### What this task involves
The lines to copy are those in the listing below that contain the word "LOANP".
>>>>
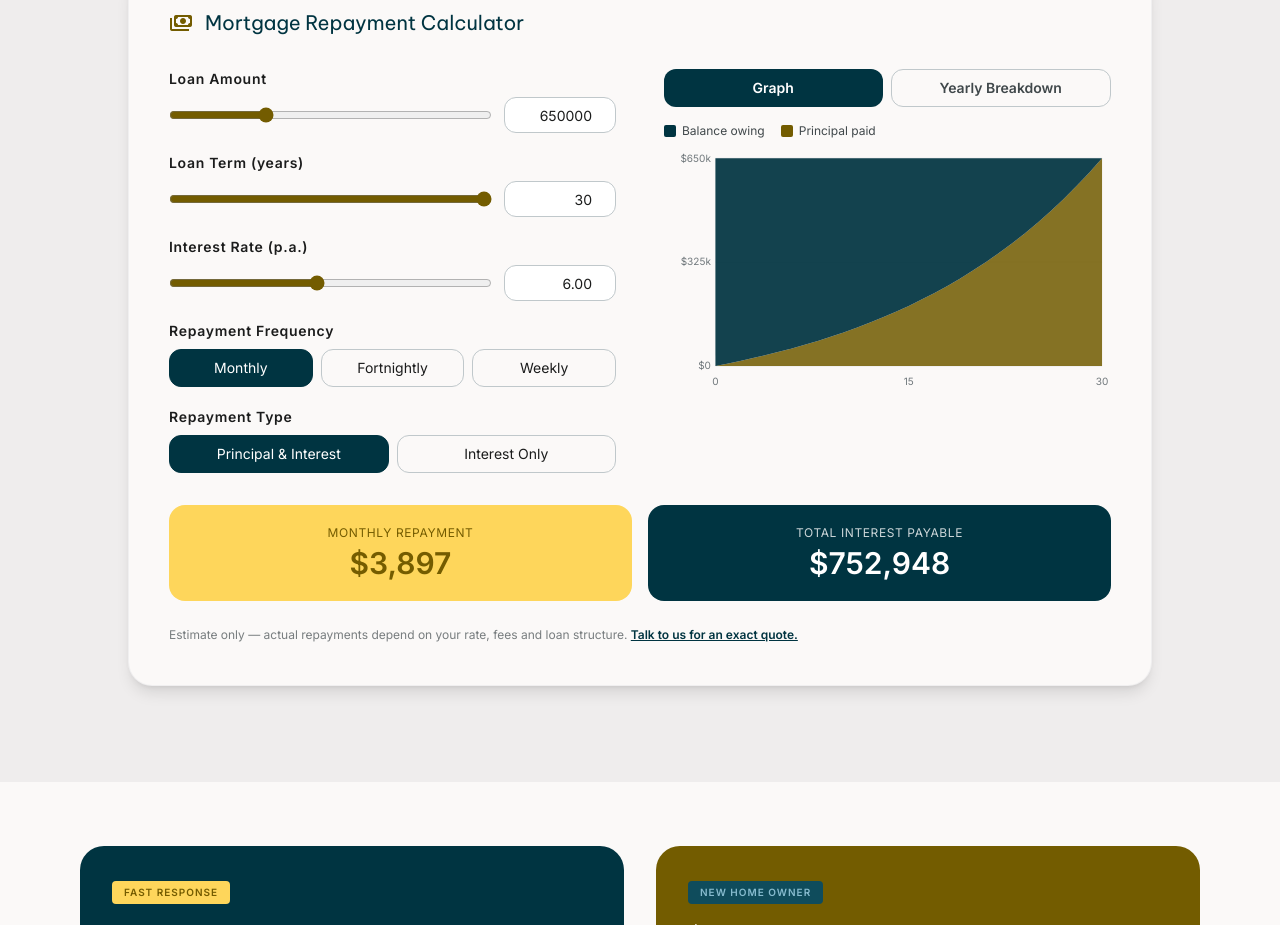
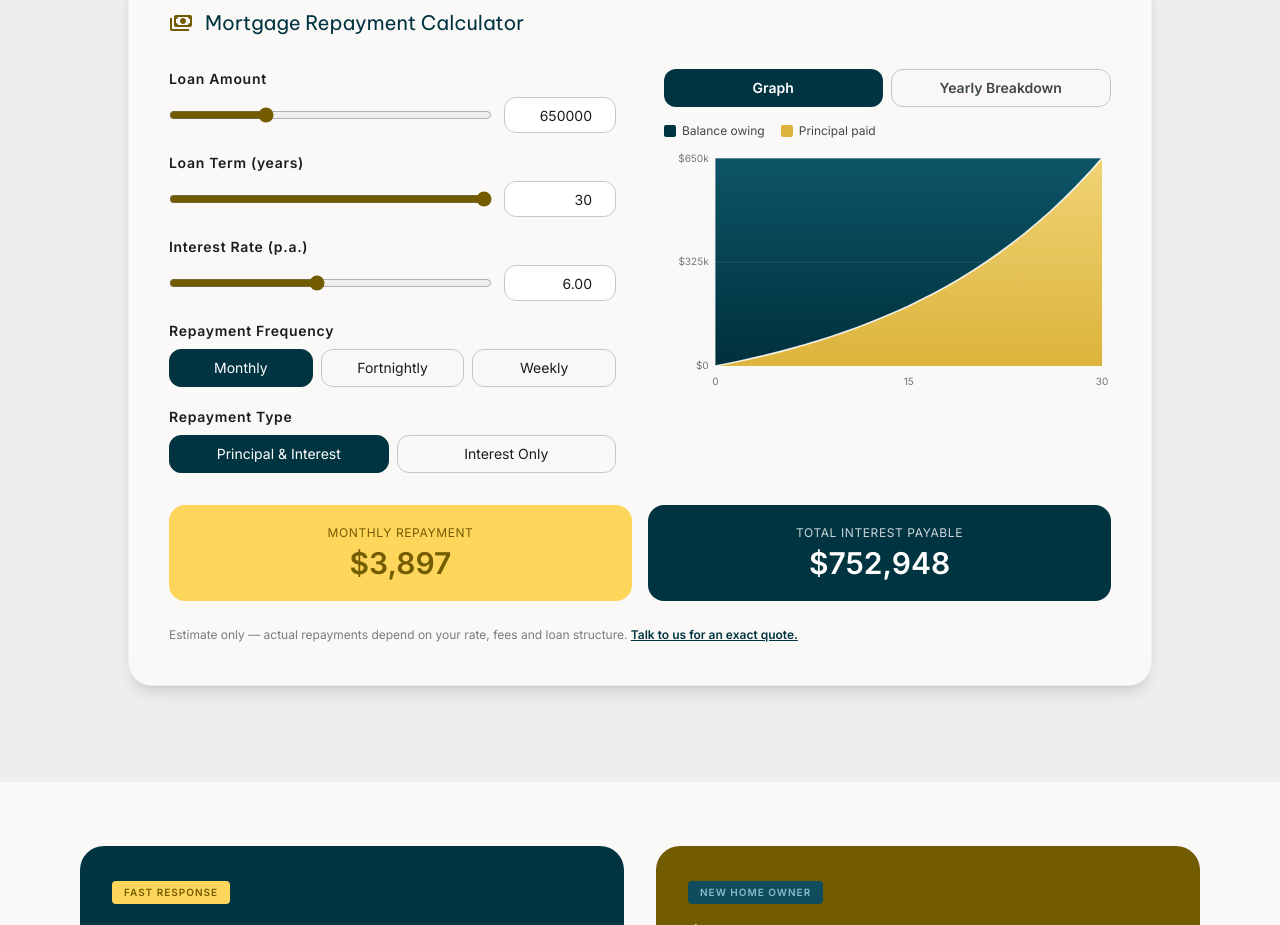
Before and after one commit to zhangcindy29-code/loanbridge-preview, a plain HTML site: page index.html in a window 1280 px wide. Shown: the part 4080-5005 px from the top of the page. Drawn offline with nearby package versions, Linux system fonts and the light colour scheme.

Commit message:
Polish repayment chart visuals
- Gradient fills (teal for owing, brighter gold for principal paid)
- White boundary line between the two areas for clarity
- Subtle gridlines on top, rounded plot background
- Replace dull olive with on-brand brighter gold; update legend swatch

Co-Authored-By: Claude Opus 4.8 (1M context) <noreply@anthropic.com>

```diff
--- a/index.html
+++ b/index.html
@@ -506,7 +506,7 @@
 <div id="rc-panel-graph">
 <div class="flex items-center gap-4 mb-2 text-xs text-on-surface-variant">
 <span class="flex items-center gap-1.5"><span class="w-3 h-3 rounded-sm inline-block" style="background:#003441"></span>Balance owing</span>
-<span class="flex items-center gap-1.5"><span class="w-3 h-3 rounded-sm inline-block" style="background:#735c00"></span>Principal paid</span>
+<span class="flex items-center gap-1.5"><span class="w-3 h-3 rounded-sm inline-block" style="background:#dcb43b"></span>Principal paid</span>
 </div>
 <div id="rc-chartwrap" class="relative">
 <div id="rc-chart"></div>
@@ -1162,11 +1162,13 @@
                     pri += " L" + bnd[k][0].toFixed(1) + "," + bnd[k][1].toFixed(1);
                 }
                 owe += " Z"; pri += " Z";
-                var grid = "";
+                var bline = "M" + bnd[0][0].toFixed(1) + "," + bnd[0][1].toFixed(1);
+                for (var j = 1; j <= NYRS; j++) { bline += " L" + bnd[j][0].toFixed(1) + "," + bnd[j][1].toFixed(1); }
+                var ylab = "", grid = "";
                 [0, 0.5, 1].forEach(function (fr) {
                     var y = padT + (1 - fr) * plotH;
-                    grid += '<line x1="' + padL + '" y1="' + y + '" x2="' + (padL + plotW) + '" y2="' + y + '" stroke="#c0c8cb" stroke-width="0.5" opacity="0.6"/>'
-                        + '<text x="' + (padL - 4) + '" y="' + (y + 3) + '" text-anchor="end" font-size="9" fill="#70787c">' + kfmt(LOANP * fr) + '</text>';
+                    grid += '<line x1="' + padL + '" y1="' + y + '" x2="' + (padL + plotW) + '" y2="' + y + '" stroke="#ffffff" stroke-width="0.5" opacity="0.18"/>';
+                    ylab += '<text x="' + (padL - 6) + '" y="' + (y + 3) + '" text-anchor="end" font-size="9" fill="#70787c">' + kfmt(LOANP * fr) + '</text>';
                 });
                 var xt = "";
                 [0, 0.5, 1].forEach(function (fr) {
@@ -1174,11 +1176,15 @@
                 });
                 $("rc-chart").innerHTML =
                     '<svg viewBox="0 0 ' + VW + ' ' + VH + '" class="w-full" style="display:block;height:auto">'
-                    + '<rect x="' + padL + '" y="' + padT + '" width="' + plotW + '" height="' + plotH + '" fill="#f5f3f3"/>'
-                    + grid
-                    + '<path d="' + pri + '" fill="#735c00" opacity="0.85"/>'
-                    + '<path d="' + owe + '" fill="#003441" opacity="0.92"/>'
-                    + xt + '</svg>';
+                    + '<defs>'
+                    + '<linearGradient id="gOwe" x1="0" y1="0" x2="0" y2="1"><stop offset="0" stop-color="#0d5567"/><stop offset="1" stop-color="#00303c"/></linearGradient>'
+                    + '<linearGradient id="gPri" x1="0" y1="0" x2="0" y2="1"><stop offset="0" stop-color="#f0d375"/><stop offset="1" stop-color="#dcb43b"/></linearGradient>'
+                    + '</defs>'
+                    + '<rect x="' + padL + '" y="' + padT + '" width="' + plotW + '" height="' + plotH + '" rx="6" fill="#eef0f1"/>'
+                    + '<path d="' + pri + '" fill="url(#gPri)"/>'
+                    + '<path d="' + owe + '" fill="url(#gOwe)"/>'
+                    + '<path d="' + bline + '" fill="none" stroke="#ffffff" stroke-width="1.5" opacity="0.85"/>'
+                    + grid + ylab + xt + '</svg>';
             }
 
             function buildTable() {
```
<<<<
### Task answer
-                        + '<text x="' + (padL - 4) + '" y="' + (y + 3) + '" text-anchor="end" font-size="9" fill="#70787c">' + kfmt(LOANP * fr) + '</text>';
+                    ylab += '<text x="' + (padL - 6) + '" y="' + (y + 3) + '" text-anchor="end" font-size="9" fill="#70787c">' + kfmt(LOANP * fr) + '</text>';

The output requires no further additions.